++++ Exercise materials ++++

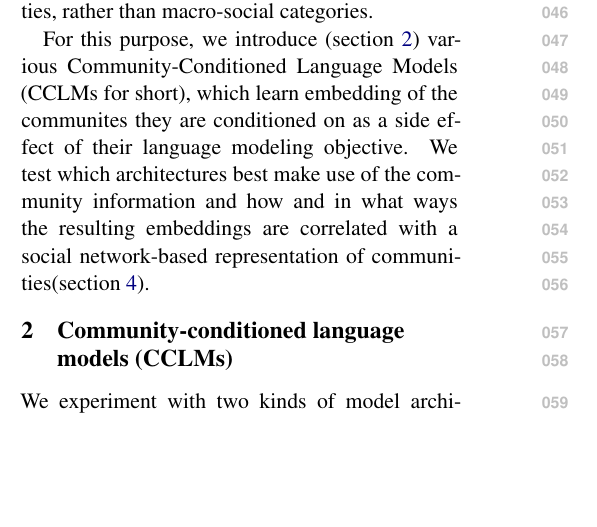
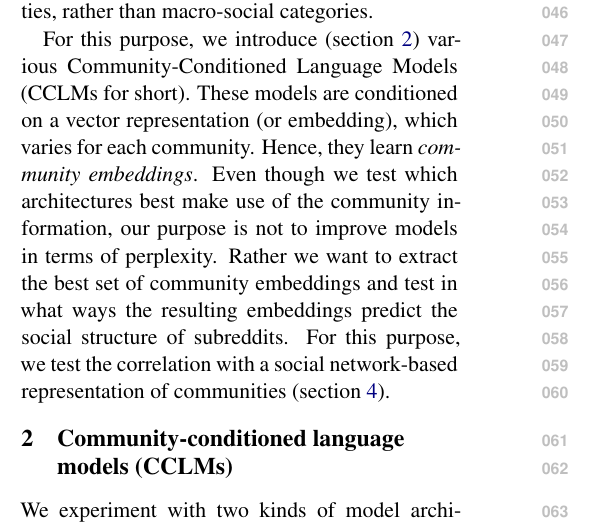
Before and after one commit to GU-CLASP/CommunityConditionedLM, a LaTeX paper (paper/paper1.tex): part of one column of page 1 of 19, cut so that both start at the same text, the shorter picture padded with empty space. Compiled offline with XeLaTeX.

Commit message:
first fix

```diff
--- a/paper/paper1.tex
+++ b/paper/paper1.tex
@@ -163,12 +163,18 @@ speech communities, rather than macro-social categories.
 % phenomenon.
 
 For this purpose, we introduce (\cref{sec:cclm}) various
-Community-Conditioned Language Models (CCLMs for short),
-which learn embedding of the communites they are conditioned on
-as a side effect of their language modeling objective.
-We test which architectures best make use of the community information and
-how and in what ways the resulting embeddings are
-correlated with a social network-based representation of communities(\cref{sec:embedding-analysis}).
+Community-Conditioned Language Models (CCLMs for short). These models
+are conditioned on a vector representation (or embedding), which
+varies for each community. Hence, they learn \emph{community
+  embeddings}.  Even though we test which architectures best make use
+of the community information, our purpose is not to improve models in
+terms of perplexity. Rather we want to extract the best set of
+community embeddings and test in what ways the resulting embeddings
+predict the social structure of subreddits. For this purpose, we test
+the correlation with a social network-based representation of
+communities (\cref{sec:embedding-analysis}).
+
+
 % , and model the degree to which a
 % given message $m$ is acceptable in a given community $c$, by estimating the probability
 % \(P(m \mid c)\).
```
Also changed, not shown: 1 other file.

++++

• **Your goal**: Could you write all the entries out again exactly, but without their pictures?

• **Completed task**:
Before and after one commit to GU-CLASP/CommunityConditionedLM, a LaTeX paper (paper/paper1.tex): part of one column of page 1 of 19, cut so that both start at the same text, the shorter picture padded with empty space. Compiled offline with XeLaTeX.

Commit message:
first fix

```diff
--- a/paper/paper1.tex
+++ b/paper/paper1.tex
@@ -163,12 +163,18 @@ speech communities, rather than macro-social categories.
 % phenomenon.
 
 For this purpose, we introduce (\cref{sec:cclm}) various
-Community-Conditioned Language Models (CCLMs for short),
-which learn embedding of the communites they are conditioned on
-as a side effect of their language modeling objective.
-We test which architectures best make use of the community information and
-how and in what ways the resulting embeddings are
-correlated with a social network-based representation of communities(\cref{sec:embedding-analysis}).
+Community-Conditioned Language Models (CCLMs for short). These models
+are conditioned on a vector representation (or embedding), which
+varies for each community. Hence, they learn \emph{community
+  embeddings}.  Even though we test which architectures best make use
+of the community information, our purpose is not to improve models in
+terms of perplexity. Rather we want to extract the best set of
+community embeddings and test in what ways the resulting embeddings
+predict the social structure of subreddits. For this purpose, we test
+the correlation with a social network-based representation of
+communities (\cref{sec:embedding-analysis}).
+
+
 % , and model the degree to which a
 % given message $m$ is acceptable in a given community $c$, by estimating the probability
 % \(P(m \mid c)\).
```
Also changed, not shown: 1 other file.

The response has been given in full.